I wrote a chapter in An Altar in the World on getting lost - on not going where you meant to, or leaving the beaten path. Even in the Gospels, there is a particular word for particular people. It is not often the same word to every person. To some, the word is "Get up and walk," and to some it is, "Go into your room and pray." The word to me on the fire escape [in the memoir An Altar in the World] was "Do anything that pleases you, and belong to me." That was the word just to me. There is alarming human freedom in that - alarming!
"Do anything that pleases you, and belong to me."
I really don't mean to be harsh about this, but Taylor's claim that God gave her permission to do anything that pleases her brings to mind a quote attributed to Susan B. Anthony: "I distrust those people who know so well what God wants them to do, because I notice it always coincides with their own desires." What's fascinating about this particular claim to private revelation is that it makes no bones about it: God's will and what pleases Taylor are one and the same. Alarming freedom, indeed!
Later in the interview, Taylor offers reasons why she has reconsidered the biblical narrative of salvation history:
I am Christian enough to think there is still a narrative. My narrative is probably not creation, fall, and redemption. It is definitely a narrative of genesis, flood, new life, and resurrection. ... I have spent enough time in other protestant traditions to grow up thinking there was something essentially, originally wrong with me. I know that I am essentially liable to do the wrong thing, but I don't think that's because there is something originally wrong with me. I think I was made in the image of God. There has to be another way to theologize about why I do the things I do, and why people do the things we do. I no longer accept some of the early explanations for that. I do not read "fall" in Genesis history. I can't see it. The words are not there. The snake is a snake. It is not the devil. Sin isn't anywhere in the chapter, so that's a later reading of a primary text.
I read that narrative more like a Jew, who would read the story of Mount Sinai as more a story of collective, communal sin, when you have been given a living God and you choose an idol instead. Every best seller on the self-help and religion shelf is about knowing the difference between good and evil. If that is a sin, Christians sure are all over it.

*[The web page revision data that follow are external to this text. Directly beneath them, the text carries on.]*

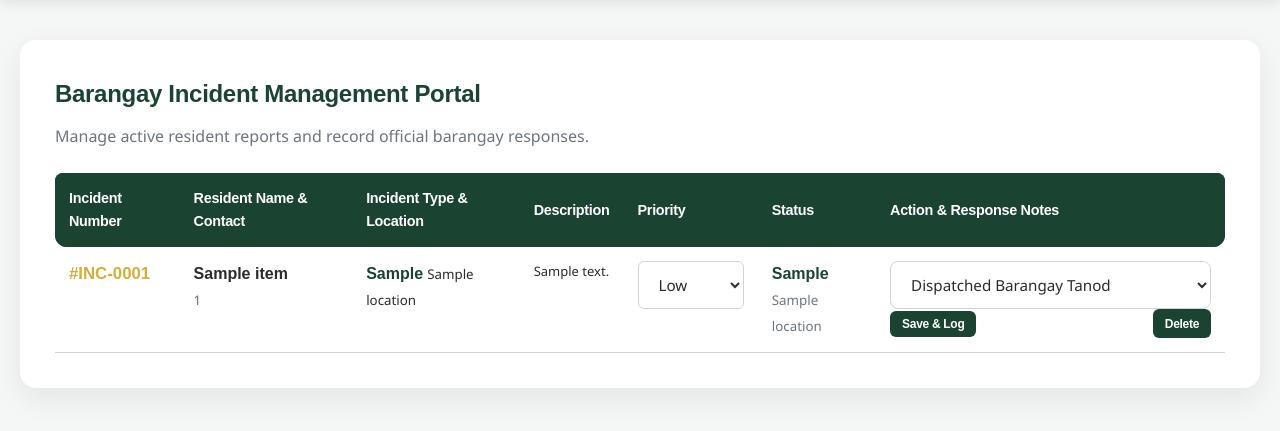
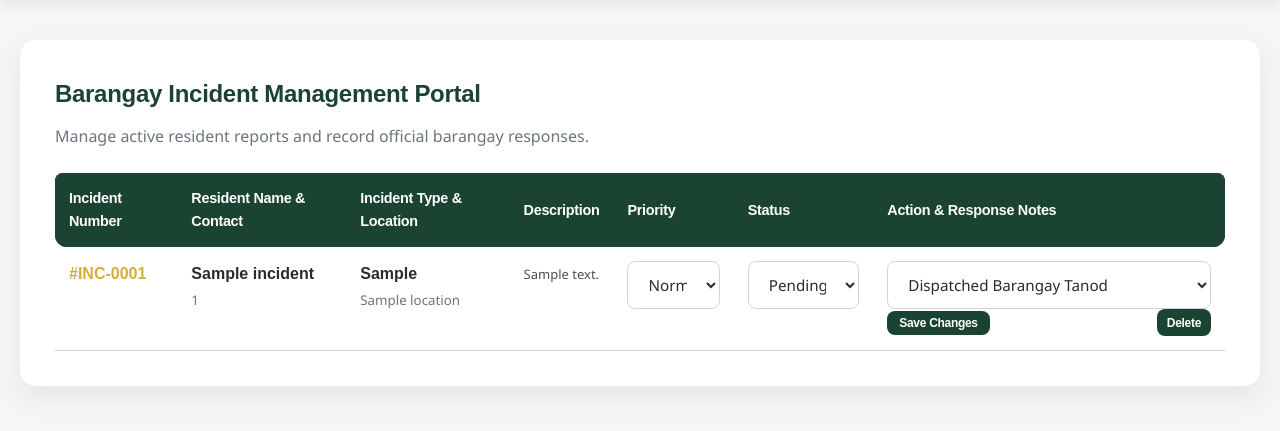
Before and after one commit to Rowland969/cirrms-system, a Flask app: template templates/dashboard.html in a window 1280 px wide. Shown: the part 70-501 px from the top of the page. Run offline with Flask 3, Linux system fonts and the light colour scheme; the template is opened without the code that fills it: most values are stand-ins (such as "Sample title", 1, 10 or a date in 2020).

Commit message:
Update dashboard.html with complete action options and fixed incident.id bindings

```diff
--- a/templates/dashboard.html
+++ b/templates/dashboard.html
@@ -11,47 +11,50 @@
                     <th style="padding: 14px; border-top-left-radius: 8px;">Incident Number</th>
                     <th style="padding: 14px;">Resident Name & Contact</th>
                     <th style="padding: 14px;">Incident Type & Location</th>
-                    <th style="padding: 14px; max-width: 250px;">Description</th>
+                    <th style="padding: 14px;">Description</th>
                     <th style="padding: 14px;">Priority</th>
                     <th style="padding: 14px;">Status</th>
-                    <th style="padding: 14px; border-top-right-radius: 8px;">Action & Response Notes</th>
+                    <th style="padding: 14px; border-top-right-radius: 8px; min-width: 280px;">Action & Response Notes</th>
                 </tr>
             </thead>
             <tbody>
-                {% for item in incidents %}
+                {% for incident in incidents %}
+                <!-- Separate forms linked via form attribute -->
+                <form id="form-{{ incident.id }}" action="{{ url_for('update_incident', id=incident.id) }}" method="POST"></form>
+                <form id="delete-form-{{ incident.id }}" action="{{ url_for('delete_incident', id=incident.id) }}" method="POST"></form>
+
                 <tr style="border-bottom: 1px solid #dee2e6;">
                     <td style="padding: 14px; vertical-align: top;">
-                        <strong style="color: var(--accent-gold); font-size: 1.05rem;">#INC-{{ "%04d" % item.id }}</strong>
-
-                        <form id="form-{{ item.id }}" class="update-incident-form" action="{{ url_for('update_incident', id=item.id) }}" method="POST" data-inc-no="#INC-{{ '%04d' % item.id }}"></form>
-                        <form id="delete-form-{{ item.id }}" class="delete-incident-form" action="{{ url_for('delete_incident', id=item.id) }}" method="POST" data-inc-no="#INC-{{ '%04d' % item.id }}"></form>
+                        <strong style="color: var(--accent-gold);">#INC-{{ "%04d" % incident.id }}</strong>
                     </td>
                     <td style="padding: 14px; vertical-align: top;">
-                        <strong class="text-dark">{{ item.resident_name }}</strong><br>
-                        <small style="color: var(--text-muted);">{{ item.contact_number }}</small>
+                        <strong class="text-dark">{{ incident.resident_name }}</strong><br>
+                        <small style="color: var(--text-muted);">{{ incident.contact_number }}</small>
                     </td>
                     <td style="padding: 14px; vertical-align: top;">
-                        <strong class="d-block" style="color: #1b4332;">{{ item.incident_type }}</strong>
-                        <small class="text-muted d-block" style="margin-top: 2px;">{{ item.location }}</small>
+                        <strong class="text-dark">{{ incident.incident_type }}</strong><br>
+                        <small style="color: var(--text-muted);">{{ incident.location }}</small>
                     </td>
-                    <td style="padding: 14px; vertical-align: top; max-width: 250px;">
-                        <p style="font-size: 13px; margin-bottom: 0; word-break: break-word;">{{ item.description }}</p>
+                    <td style="padding: 14px; vertical-align: top; max-width: 200px;">
+                        <span style="font-size: 13px; color: #495057;">{{ incident.description }}</span>
                     </td>
-
                     <td style="padding: 14px; vertical-align: top;">
-                        <select name="priority" form="form-{{ item.id }}" class="form-select form-select-sm" style="border-radius: 6px; min-width: 100px;">
-                            <option value="Low" {% if item.priority == 'Low' %}selected{% endif %}>Low</option>
-                            <option value="Normal" {% if item.priority == 'Normal' %}selected{% endif %}>Normal</option>
-                            <option value="High" {% if item.priority == 'High' %}selected{% endif %}>High</option>
-                            <option value="Urgent" {% if item.priority == 'Urgent' %}selected{% endif %}>Urgent</option>
+                        <select name="priority" form="form-{{ incident.id }}" class="form-select form-select-sm" style="border-radius: 8px;">
+                            <option value="Normal" {% if incident.priority == 'Normal' %}selected{% endif %}>Normal</option>
+                            <option value="Urgent" {% if incident.priority == 'Urgent' %}selected{% endif %}>Urgent</option>
+                            <option value="High" {% if incident.priority == 'High' %}selected{% endif %}>High</option>
                         </select>
                     </td>
                     <td style="padding: 14px; vertical-align: top;">
-                        <strong style="color: #1b4332;">{{ item.incident_type }}</strong><br>
-                        <small style="color: var(--text-muted);">{{ item.location }}</small>
+                        <select name="status" form="form-{{ incident.id }}" class="form-select form-select-sm" style="border-radius: 8px;">
+                            <option value="Pending" {% if incident.status == 'Pending' %}selected{% endif %}>Pending</option>
+                            <option value="In Progress" {% if incident.status == 'In Progress' %}selected{% endif %}>In Progress</option>
+                            <option value="Resolved" {% if incident.status == 'Resolved' %}selected{% endif %}>Resolved</option>
+                        </select>
                     </td>
-                    <td style="padding: 14px; vertical-align: top; min-width: 250px;">
-                    <select name="action_taken" class="form-select form-select-sm" style="border-radius: 8px;">
+                    <td style="padding: 14px; vertical-align: top;">
+                        <div class="mb-2">
+                            <select name="action_taken" form="form-{{ incident.id }}" class="form-select form-select-sm" style="border-radius: 8px;">
                                 <option value="Dispatched Barangay Tanod" {% if incident.action_taken == 'Dispatched Barangay Tanod' %}selected{% endif %}>Dispatched Barangay Tanod</option>
                                 <option value="Contacted Resident" {% if incident.action_taken == 'Contacted Resident' %}selected{% endif %}>Contacted Resident</option>
                                 <option value="Contacted Local Police Station" {% if incident.action_taken == 'Contacted Local Police Station' %}selected{% endif %}>Contacted Local Police Station</option>
@@ -62,122 +65,24 @@
                                 <option value="Notice / Warning Issued" {% if incident.action_taken == 'Notice / Warning Issued' %}selected{% endif %}>Notice / Warning Issued</option>
                                 <option value="Referred to Barangay Captain" {% if incident.action_taken == 'Referred to Barangay Captain' %}selected{% endif %}>Referred to Barangay Captain</option>
                             </select>
+                        </div>
                         <div style="display: flex; justify-content: space-between; align-items: center; width: 100%;">
-                            <button type="submit" form="form-{{ item.id }}" class="btn btn-sm text-white fw-bold" style="background-color: #1b4332; border-radius: 6px; padding: 6px 12px; font-size: 12px;">Save & Log</button>
-                            <button type="submit" form="delete-form-{{ item.id }}" class="btn btn-sm btn-outline-danger fw-bold" style="border-radius: 6px; padding: 6px 12px; font-size: 12px;" title="Delete Report">
+                            <button type="submit" form="form-{{ incident.id }}" class="btn btn-sm text-white fw-bold" style="background-color: #1b4332; border-radius: 8px; padding: 5px 12px; font-size: 12px;">
+                                Save Changes
+                            </button>
+                            <button type="submit" form="delete-form-{{ incident.id }}" class="btn btn-sm btn-outline-danger fw-bold" style="border-radius: 8px; padding: 5px 10px; font-size: 12px;" onclick="return confirm('Are you sure you want to delete incident #INC-{{ incident.id }}?');">
                                 <i class="bi bi-trash"></i> Delete
                             </button>
                         </div>
                     </td>
+                </tr>
+                {% else %}
+                <tr>
+                    <td colspan="7" class="text-center py-4 text-muted">No active incident reports found.</td>
                 </tr>
                 {% endfor %}
             </tbody>
         </table>
     </div>
 </div>
-
-<div id="updateModal" class="modal-overlay" style="display: none; position: fixed; top: 0; left: 0; width: 100%; height: 100%; background: rgba(0,0,0,0.5); justify-content: center; align-items: center; z-index: 1050;">
-    <div class="modal-content bg-white p-4 rounded shadow-lg text-center" style="max-width: 400px; width: 90%;">
-        <div class="mb-3">
-            <i class="bi bi-question-circle-fill text-warning" style="font-size: 2.5rem;"></i>
-        </div>
-        <h3 class="fw-bold mb-2" style="color: #1b4332;">Confirm Update</h3>
-        <p class="text-muted mb-4">Are you sure you want to save this incident update?</p>
-        <div class="d-flex gap-2 justify-content-center">
-            <button type="button" id="cancelUpdate" class="btn btn-secondary px-4" style="border-radius: 20px;">Cancel</button>
-            <button type="button" id="confirmUpdateBtn" class="btn px-4" style="background-color: #d4af37; color: black; font-weight: bold; border-radius: 20px;">Confirm & Save</button>
-        </div>
-    </div>
-</div>
-
-<div id="deleteModal" class="modal-overlay" style="display: none; position: fixed; top: 0; left: 0; width: 100%; height: 100%; background: rgba(0,0,0,0.5); justify-content: center; align-items: center; z-index: 1050;">
-    <div class="modal-content bg-white p-4 rounded shadow-lg text-center" style="max-width: 400px; width: 90%;">
-        <div class="mb-3">
-            <i class="bi bi-exclamation-triangle-fill text-danger" style="font-size: 2.5rem;"></i>
-        </div>
-        <h3 class="fw-bold mb-2" style="color: #1b4332;">Confirm Deletion</h3>
-        <p id="deleteModalMessage" class="text-muted mb-4">Are you sure you want to permanently delete this incident report?</p>
-        <div class="d-flex gap-2 justify-content-center">
-            <button type="button" id="cancelDelete" class="btn btn-secondary px-4" style="border-radius: 20px;">Cancel</button>
-            <button type="button" id="confirmDeleteBtn" class="btn btn-danger px-4" style="border-radius: 20px; font-weight: bold;">Permanently Delete</button>
-        </div>
-    </div>
-</div>
-
-<script>
-    document.addEventListener('DOMContentLoaded', function() {
-        // Update Modal Logic
-        const updateModal = document.getElementById('updateModal');
-        const cancelUpdate = document.getElementById('cancelUpdate');
-        const confirmUpdateBtn = document.getElementById('confirmUpdateBtn');
-        let formToSubmit = null;
-
-        document.querySelectorAll('.update-incident-form').forEach(form => {
-            form.addEventListener('submit', function(e) {
-                e.preventDefault();
-                formToSubmit = this;
-                updateModal.style.display = 'flex';
-            });
-        });
-
-        if (cancelUpdate) {
-            cancelUpdate.addEventListener('click', function() {
-                updateModal.style.display = 'none';
-                formToSubmit = null;
-            });
-        }
-
-        if (confirmUpdateBtn) {
-            confirmUpdateBtn.addEventListener('click', function() {
-                if (formToSubmit) {
-                    formToSubmit.submit();
-                }
-            });
-        }
-
-        // Delete Modal Logic
-        const deleteModal = document.getElementById('deleteModal');
-        const cancelDelete = document.getElementById('cancelDelete');
-        const confirmDeleteBtn = document.getElementById('confirmDeleteBtn');
-        const deleteModalMessage = document.getElementById('deleteModalMessage');
-        let deleteFormToSubmit = null;
-
-        document.querySelectorAll('.delete-incident-form').forEach(form => {
-            form.addEventListener('submit', function(e) {
-                e.preventDefault();
-                deleteFormToSubmit = this;
-                const incNo = this.getAttribute('data-inc-no');
-                deleteModalMessage.textContent = `Are you sure you want to permanently delete Incident ${incNo}?`;
-                deleteModal.style.display = 'flex';
-            });
-        });
-
-        if (cancelDelete) {
-            cancelDelete.addEventListener('click', function() {
-                deleteModal.style.display = 'none';
-                deleteFormToSubmit = null;
-            });
-        }
-
-        if (confirmDeleteBtn) {
-            confirmDeleteBtn.addEventListener('click', function() {
-                if (deleteFormToSubmit) {
-                    deleteFormToSubmit.submit();
-                }
-            });
-        }
-
-        // Window click to close modals
-        window.addEventListener('click', function(e) {
-            if (e.target === updateModal) {
-                updateModal.style.display = 'none';
-                formToSubmit = null;
-            }
-            if (e.target === deleteModal) {
-                deleteModal.style.display = 'none';
-                deleteFormToSubmit = null;
-            }
-        });
-    });
-</script>
 {% endblock %}
```
Lines whose indentation alone changed are shown as unchanged.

It strikes me that Taylor's explicit rejection of the Fall "in Genesis history" may be connected with her claim to a private revelation of God's will ("Do anything that pleases you"). For downplaying the Fall makes it easier to find in personal experience a perception of God's unambiguous approval of our wills and affections. To quote from N. T. Wright's Simply Christian: "We have lived for too long in a world, and tragically even in a church ... where the wills and affections of human beings are regarded as sacrosanct as they stand, where God is required to command what we already love and to promise what we already desire."
But perhaps such is the price of "progress" in Christianity.